> [Problem description] For every line in the material below that holds "default", report the line.

> [Data in this exercise]
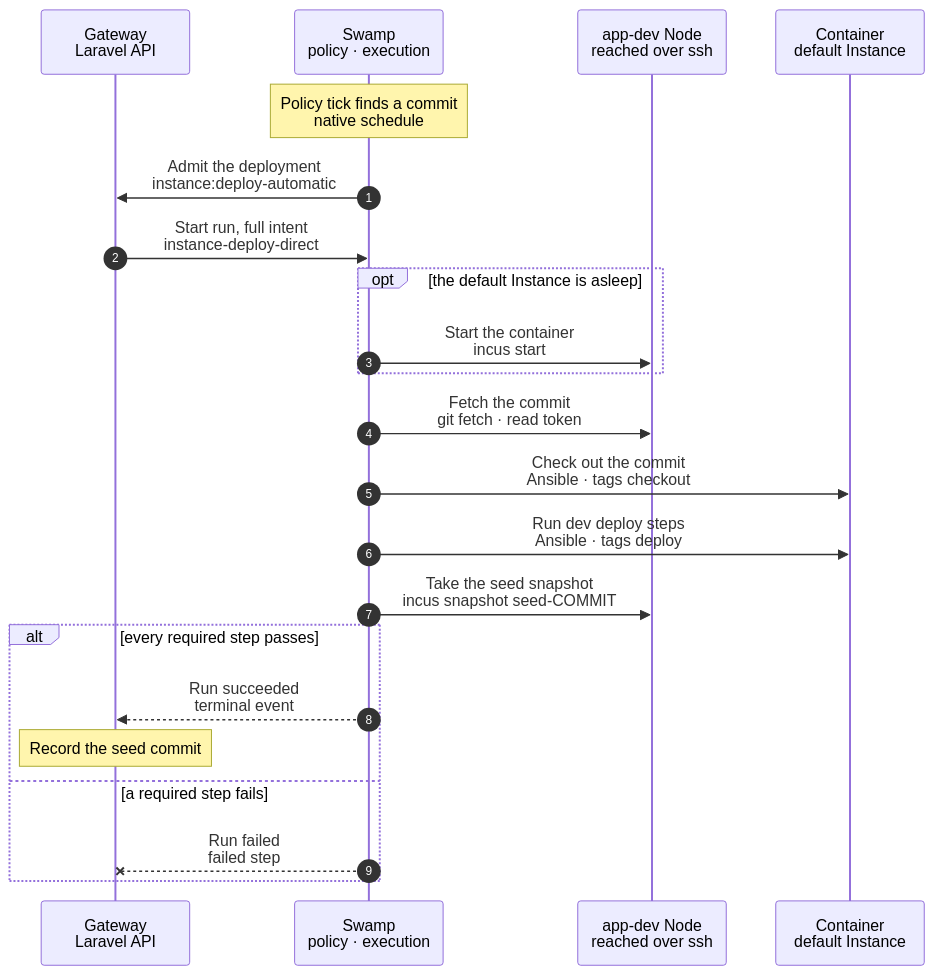
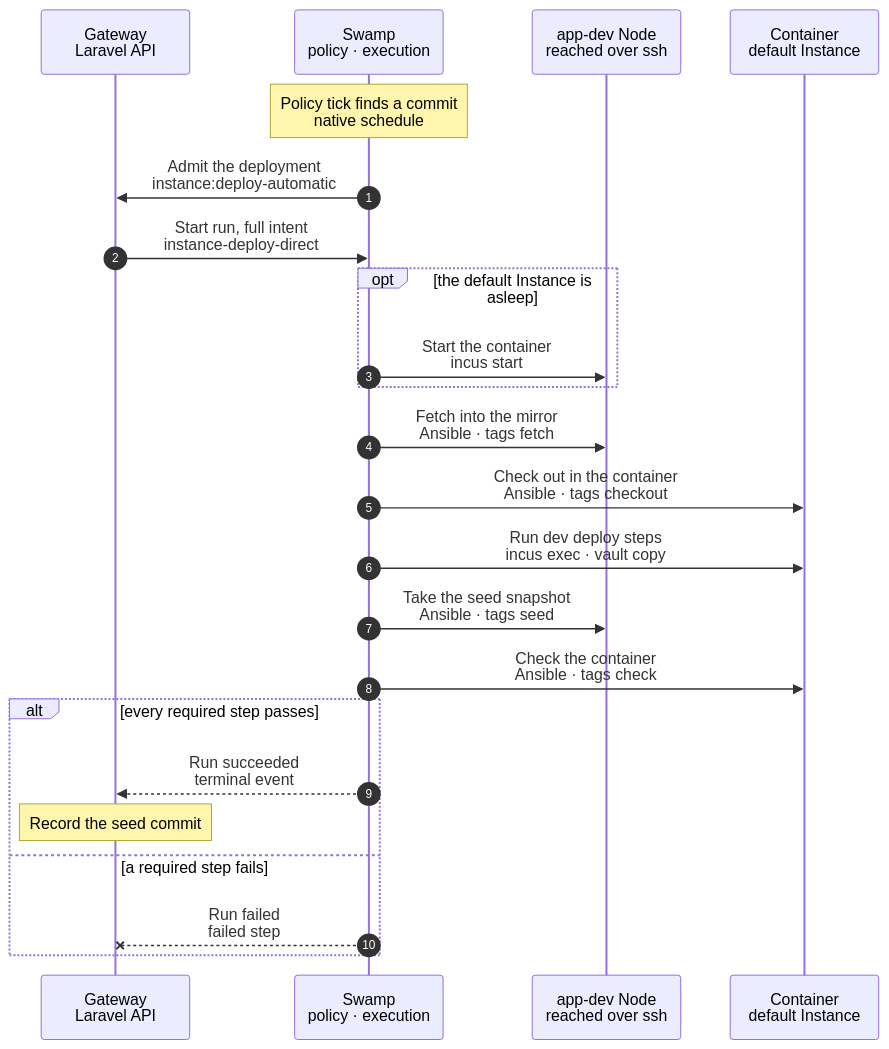
One commit to hardimpactdev/orbit changed the diagram in docs/cli/instance/container/deploy-default.mmd. Above: the diagram before and after it, drawn with Mermaid. The commit also changed 9 other files, not shown here.

First line of the commit message:
docs: specify the first default Instance in a container and its deployments (PR 4)

```diff
--- a/docs/cli/instance/container/deploy-default.mmd
+++ b/docs/cli/instance/container/deploy-default.mmd
@@ -1,48 +1,52 @@
 sequenceDiagram
   %% Target design, container runtime (ADR 0250 step 3, docs/reference/development-containers.md#the-default-instance): the automatic development deployment of docs/reference/deployments.md, in the default Instance's container. Swamp's policy finds the commit, as it does today; the Gateway admits the deployment and records its result. When the charts move into place, this becomes the development branch of the deploy chart.
   %% status: draft
   %% command: none · automatic deployment policy
   %% kind: instance.deploy
   autonumber
   %% lane GW icon=gateway pill=intent tone=blue
   %% lane SW icon=workflow pill=executes tone=green
   %% lane N icon=server pill=target tone=amber
   %% lane C icon=server pill=target tone=purple
   participant GW as Gateway<br/>Laravel API
   participant SW as Swamp<br/>policy · execution
   participant N as app-dev Node<br/>reached over ssh
   participant C as Container<br/>default Instance
   Note over SW: Policy tick finds a commit<br/>native schedule
   %%> What it does:
   %%> - Swamp's automatic deployment policy reads the default branch head and the checks, as it does today; it owns discovery, backoff and the retry limit
   SW->>GW: Admit the deployment<br/>instance:deploy-automatic
   %%> What it does:
   %%> - the Gateway admits `instance.deploy` for that exact commit, with the Instance lock and a repository read token in the vault
   GW->>SW: Start run, full intent<br/>instance-deploy-direct
   opt the default Instance is asleep
     SW->>N: Start the container<br/>incus start
   end
-  SW->>N: Fetch the commit<br/>git fetch · read token
+  SW->>N: Fetch into the mirror<br/>Ansible · tags fetch
   %%> What it does:
-  %%> - fetches on the Node and pushes the commit into the container's repository; the token never enters the container
-  SW->>C: Check out the commit<br/>Ansible · tags checkout
+  %%> - fetches into the Node's mirror and pushes the branch into the container as a bundle; the token never enters the container
+  %%> - a pinned commit off the branch's first-parent chain refuses `deployment.commit_not_on_branch`
+  SW->>C: Check out in the container<br/>Ansible · tags checkout
   %%> What it does:
   %%> - the same checks as a checkout default: a dirty tree refuses `deployment.checkout_dirty`, a diverged branch `deployment.branch_diverged`
-  SW->>C: Run dev deploy steps<br/>Ansible · tags deploy
+  SW->>C: Run dev deploy steps<br/>incus exec · vault copy
   %%> What it does:
   %%> - the Project's development deploy steps, as `orbit`: they install changed dependencies and migrate
-  %%> - restarts the Processes whose code changed
-  SW->>N: Take the seed snapshot<br/>incus snapshot seed-COMMIT
+  SW->>N: Take the seed snapshot<br/>Ansible · tags seed
   %%> What it does:
   %%> - stops the default's Processes for a moment, snapshots the container and starts them again, so clones copy no half-written file
   %%> - deletes older seed snapshots that no clone uses
+  %%> - starting the units again restarts them on the new code
+  SW->>C: Check the container<br/>Ansible · tags check
+  %%> What it does:
+  %%> - the branch is checked out at the commit and the units are active, else `deployment.branch_changed` or `deployment.processes_inactive`
   alt every required step passes
     SW-->>GW: Run succeeded<br/>terminal event
     Note over GW: Record the seed commit
     %%> Result:
     %%> - new clones start at this snapshot; existing clones do not change
   else a required step fails
     SW--xGW: Run failed<br/>failed step
     %%> Result:
     %%> - no new seed snapshot is taken, so clones keep starting at the last commit that deployed; Swamp's policy retries after its backoff
   end
```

> [Exercise answer]
One commit to hardimpactdev/orbit changed the diagram in docs/cli/instance/container/deploy-default.mmd. Above: the diagram before and after it, drawn with Mermaid. The commit also changed 9 other files, not shown here.
docs: specify the first default Instance in a container and its deployments (PR 4)
--- a/docs/cli/instance/container/deploy-default.mmd
+++ b/docs/cli/instance/container/deploy-default.mmd
   %% Target design, container runtime (ADR 0250 step 3, docs/reference/development-containers.md#the-default-instance): the automatic development deployment of docs/reference/deployments.md, in the default Instance's container. Swamp's policy finds the commit, as it does today; the Gateway admits the deployment and records its result. When the charts move into place, this becomes the development branch of the deploy chart.
   participant C as Container<br/>default Instance
   %%> - Swamp's automatic deployment policy reads the default branch head and the checks, as it does today; it owns discovery, backoff and the retry limit
   opt the default Instance is asleep
   %%> - the same checks as a checkout default: a dirty tree refuses `deployment.checkout_dirty`, a diverged branch `deployment.branch_diverged`
   %%> - stops the default's Processes for a moment, snapshots the container and starts them again, so clones copy no half-written file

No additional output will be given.